Cane Selection and Processing- Tips For Best Results:
1) If you find a source of great cane (especially in tube form), buy as much as you can afford as quickly as you can. A difference of one month can impact cane characteristics depending on the rod's location in the field. Annual climate conditions also effect cane quality. If you can't buy a lot at once, think about buying at the same time of the year you bought your favorite batch. I try to avoid purchases at the end of the selling season (May or so). I tend to like December-February cane, though this in not absolute.
2) Consider your own climate, altitude, seasonal changes, (and of course personal preferences) when choosing a strength and diameter. Most oboists need at least two strengths of cane for their annual needs, and need at least some harder cane in their inventory. High, dry climates usually require cane with around a 10.0 diameter while players in normal altitudes and damper climates can order up to 11.0 depending on preference and the size of their gouger bed.
3) Magic Reed cane is denser/more tightly fibered cane than what is generally available today, and you may need to adjust your routines a little to get your best result.
• When you buy new cane, you should not be on auto-pilot. Sample your order to learn about its properties. Make 10-12 reeds and mark the reeds by hardness, gouge and shape. Record your results. If you have a dial micrometer, diagram your best current reed. Then, diagram a great reed you make on your new cane. Compare the results. You may be surprised. Keep notes. Act like a scientist.
• Once you have a game plan, sort, separate, and label by wall thickness, diameter, final gouge.
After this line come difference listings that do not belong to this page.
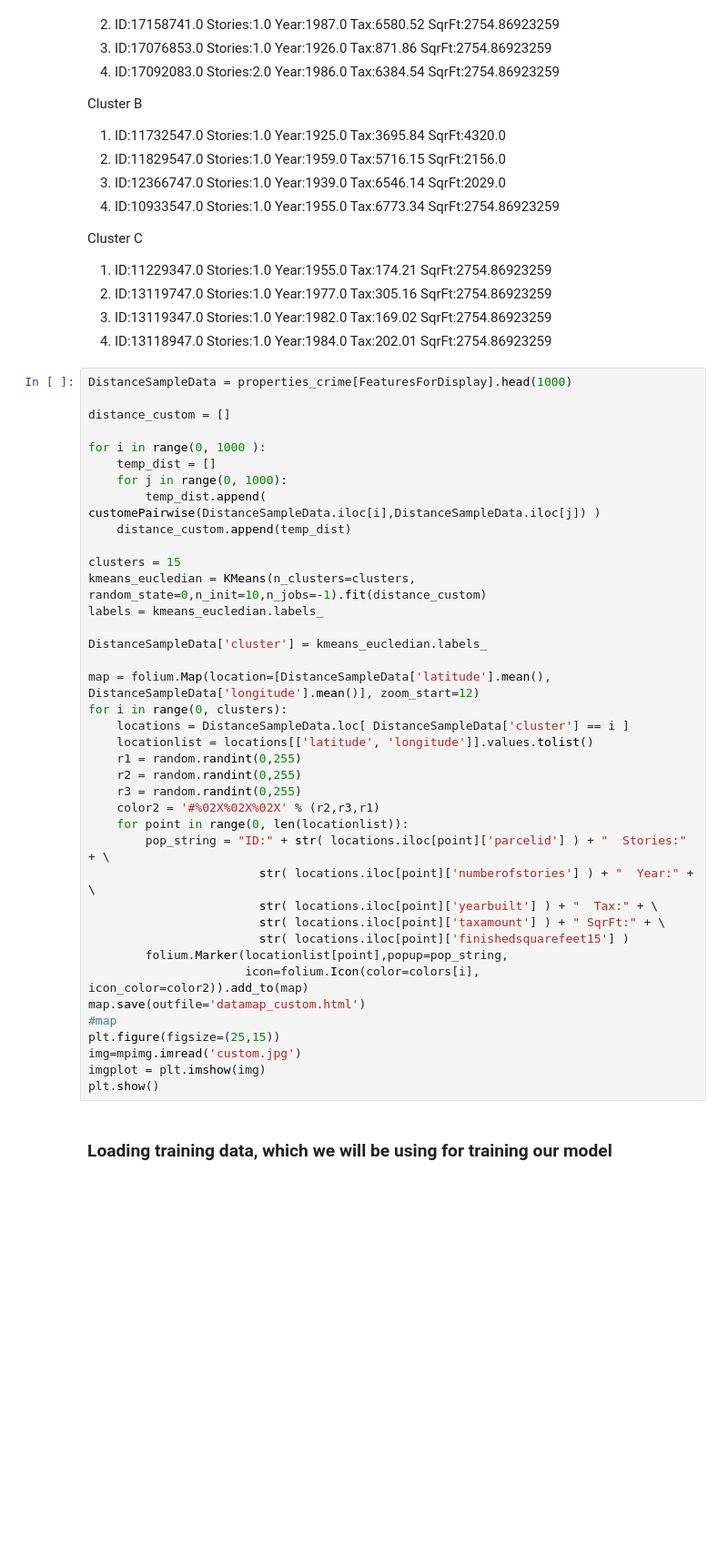
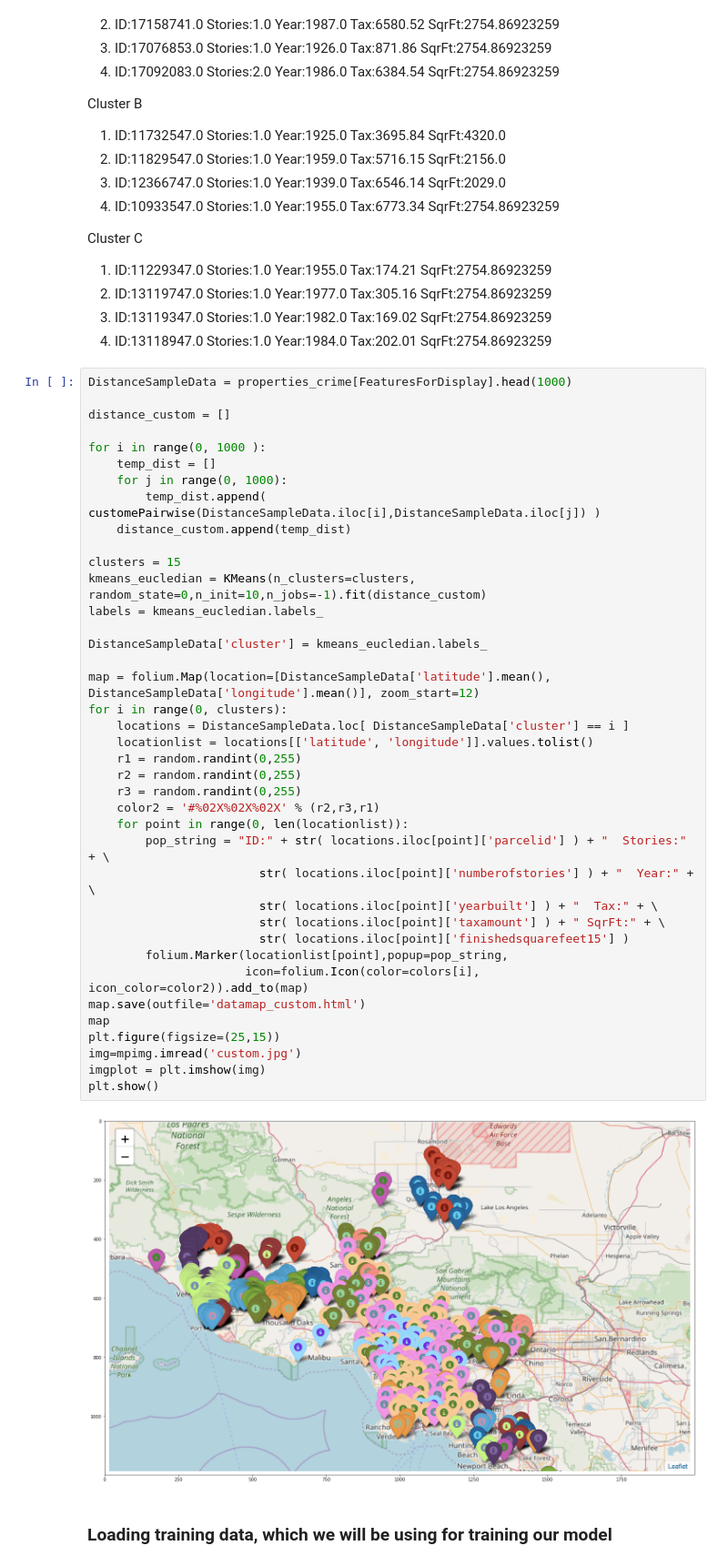
Before and after one commit to kkiran1203/CSE519-2017-111447596, a Jupyter notebook: HW3/HW3.ipynb, the cells around one changed output. Shown at 91% size. Saved outputs shown, nothing was run; the diff lists cells and outputs as text; blank space fills up the shorter version.

```diff
--- a/HW3/HW3.ipynb
+++ b/HW3/HW3.ipynb
@@ -569,34 +569,36 @@ for i in range(0, 1000 ):
         temp_dist.append( customePairwise(DistanceSampleData.iloc[i],DistanceSampleData.iloc[j]) )
     distance_custom.append(temp_dist)
 
 clusters = 15
 kmeans_eucledian = KMeans(n_clusters=clusters, random_state=0,n_init=10,n_jobs=-1).fit(distance_custom)
 labels = kmeans_eucledian.labels_
 
 DistanceSampleData['cluster'] = kmeans_eucledian.labels_
 
 map = folium.Map(location=[DistanceSampleData['latitude'].mean(), DistanceSampleData['longitude'].mean()], zoom_start=12)
 for i in range(0, clusters):
     locations = DistanceSampleData.loc[ DistanceSampleData['cluster'] == i ]
     locationlist = locations[['latitude', 'longitude']].values.tolist()
     r1 = random.randint(0,255)
     r2 = random.randint(0,255)
     r3 = random.randint(0,255)
     color2 = '#%02X%02X%02X' % (r2,r3,r1)
     for point in range(0, len(locationlist)):
         pop_string = "ID:" + str( locations.iloc[point]['parcelid'] ) + "  Stories:" + \
                         str( locations.iloc[point]['numberofstories'] ) + "  Year:" + \
                         str( locations.iloc[point]['yearbuilt'] ) + "  Tax:" + \
                         str( locations.iloc[point]['taxamount'] ) + " SqrFt:" + \
                         str( locations.iloc[point]['finishedsquarefeet15'] )
         folium.Marker(locationlist[point],popup=pop_string,
                       icon=folium.Icon(color=colors[i], icon_color=color2)).add_to(map)
 map.save(outfile='datamap_custom.html')
-#map
+map
 plt.figure(figsize=(25,15))
 img=mpimg.imread('custom.jpg')
 imgplot = plt.imshow(img)
 plt.show()
+# %% [output]
+[figure, added]
 # %% [markdown]
 ### Loading training data, which we will be using for training our model
 # %%
```
Also changed, not shown: 1 other file.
Continue to keep track of what shapes work best. Every step gives you more and more information and you should keep all of your best cane together as your go-to stock for concerts.. You be the judge. Everyone is different. Discard any cane that has a low probability of success. Your time is valuable, and reed making is hard enough without wrestling cane that has no business in your inventory.
4) Get the feel of the cane in your pre-gouger, gouger, through your flex tests and with your knife. Get a sense of the range of attributes.
5) If you only have one gouger, get one with a variable setting if you want a very consistent thickness. There are often variation in the gouge that arise from small differences in diameter. When you do gouge, select one specific cane diameter at a time (not a diameter range). This way, you can more efficiently adjust your gouger to improve consistency. If you do not have a variable gouge, consider gouging some wet and some dry. Find happy homes for cane that has a diameter larger than your gouger bed (a good reason for an 11 mm bed).
6) Do not press down on the gouger. It is designed to take off ribbons of specific thicknesses. Pressing down will only compress the cane (and never evenly), leading to an inconsistent gouge across the length of the slip. Avoid gouging on your lap because it promotes pressure. If an easy touch doesn't do the job, it is probably time to sharpen your blade.
7) Have two different sized (but closely matched) shaper tips. Matching the shaper size to the diameter of the cane will help to control the size of the aperture.
8) Pre-gouged canes are fine for long-term storage. Gouged cane should probably be used within 6 months, and before major seasonal changes. Cane that is completely processed almost always has a diameter that is larger than it measured on the tube.
If you would like specific suggestions for your own situation or would like to add to my list, please feel free to contact us.